Located in the mountainous Sphakia region of western Crete, Asphendou Cave has been known for its petroglyphs, described by Strasser as "a confusing jumble of engravings that had previously eluded dating".
The confusion was caused because several layers of engraving were superimposed upon one another. Initially it was believed that the animal depictions were feral goats and possibly as late as the Bronze Age. However, archaeologists exposed the oldest layers, now showing the recently identified Cretan Dwarf Deer (Candiacervus ropalophorus), which became extinct more than 11,000 years ago.
With the use of photogrammetry, the depictions of the quadrupeds were
recorded and then extracted. Then they were compared with those made
from excavated Candiacervus remains.
The 37 deer engravings identified are about 5
centimeters long and the engravings shallow. They represent "a

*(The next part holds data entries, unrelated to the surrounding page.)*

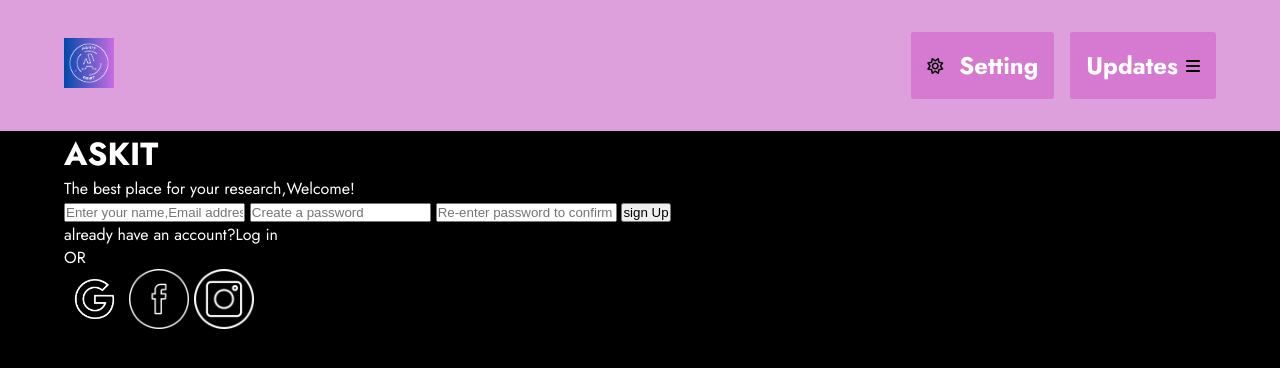
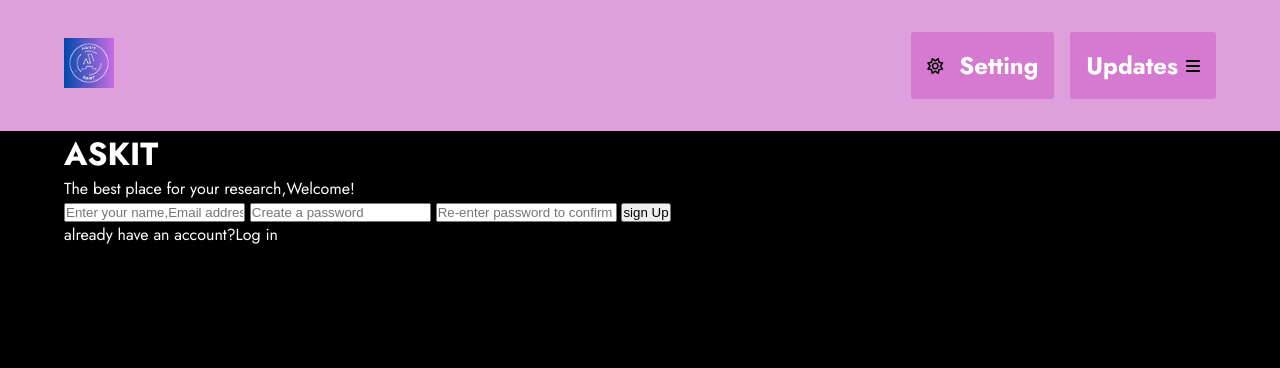
Before and after one commit to AsmanRafsa/ASKIT, a plain HTML site: page signup.html in a window 1280 px wide. Drawn offline with Linux system fonts and the light colour scheme.

Commit message:
removed the social icons

```diff
--- a/signup.html
+++ b/signup.html
@@ -51,10 +51,6 @@
         />
         <button>sign Up</button>
         <p>already have an account?<a href="">Log in</a></p>
-        <p>OR</p>
-        <img src="images/Google icon _3.jpeg" alt="" width="60">
-        <img src="images/facebook.png" alt="" width="60">
-        <img src="images/instagram.png" alt="" width="60">
       </form>
     </div>
   </body>
```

palaeolithic animal herd without ground line or background," Strasser
, which also included the Cretan Dwarf Mammoth, the Cyprus Dwarf Elephant and the Tilos Dwarf Elephant. The Cretan Dwarf Deer had unusually long spatula-shaped antlers. Specimens found not far north of Asphendou in caves on the north coast of Crete are dated to between 21,500 and 11,000 years ago, which means that humans lived on Crete before the species went extinct.

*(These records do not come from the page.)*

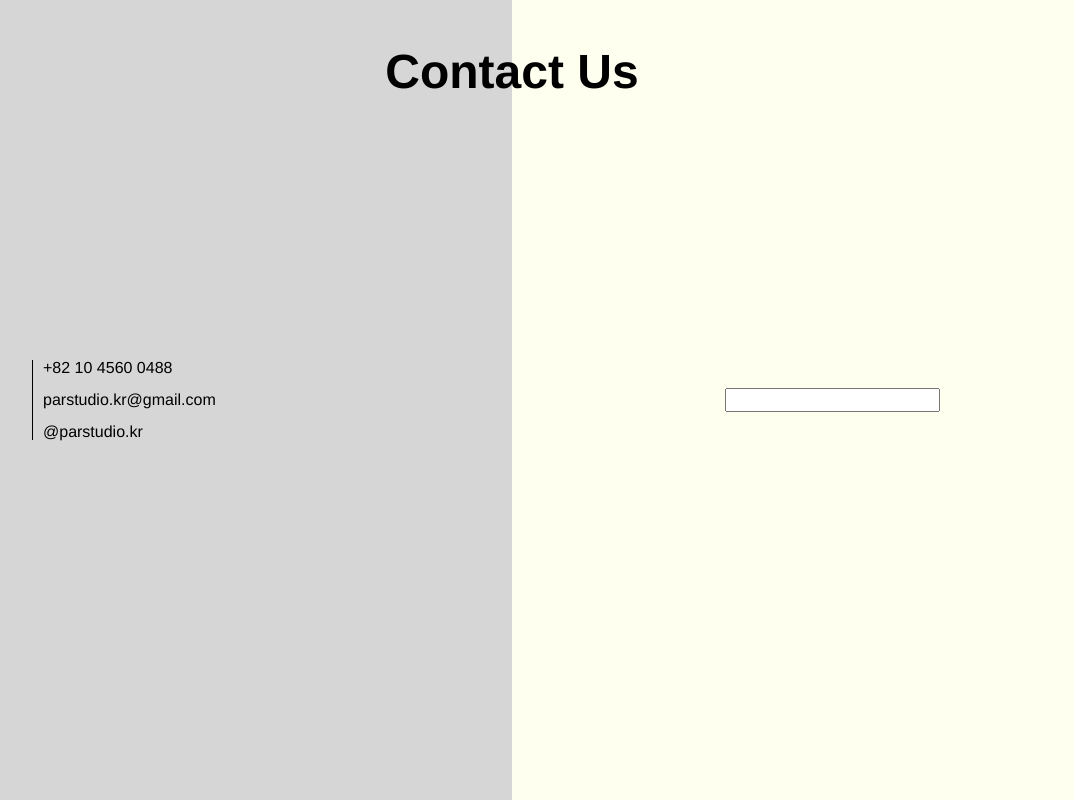
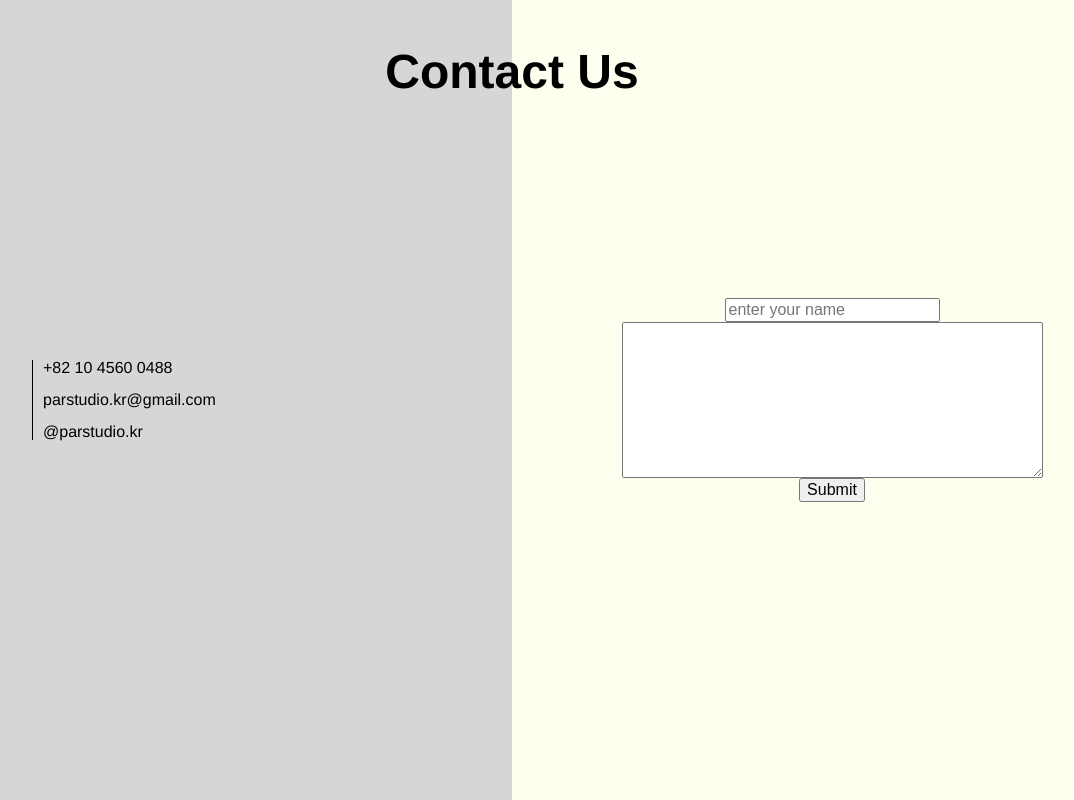
Before and after one commit to parstudio/dev, a Vue app in the folder portfolio/: page /contact in a window 1280 px wide. Shown: the whole page, without its empty margins (128-1202 px from the left). Built offline with nearby package versions, Linux system fonts and the light colour scheme.

Commit message:
contactView 오른쪽 요소 추기
contactView 오른쪽 요소 추기

```diff
--- a/portfolio/src/views/ContactView.vue
+++ b/portfolio/src/views/ContactView.vue
@@ -17,7 +17,9 @@
 				</div>
 			</div>
 			<div class="right">
-				<input type="text" />
+				<input type="text" placeholder="enter your name" />
+				<textarea cols="50" rows="10"></textarea>
+				<input type="submit" value="Submit" />
 				<!--<router-link to="/">Parstudio</router-link>-->
 			</div>
 		</div>
@@ -68,10 +70,8 @@
 	width: 50vw;
 	height: 100vh;
 	display: flex;
+	flex-direction: column;
 	justify-content: center;
 	align-items: center;
 }
-.right a {
-	width: 7em;
-}
 </style>
```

 Strasser et al: Palaeolithic cave art from Crete, Greece in Journal of Archaeological Science - 2018. See here.
 Kolb et al: Growth in fossil and extant deer and implications for body size and life history evolution in BMC Evolutionary Biology - 2015. See here.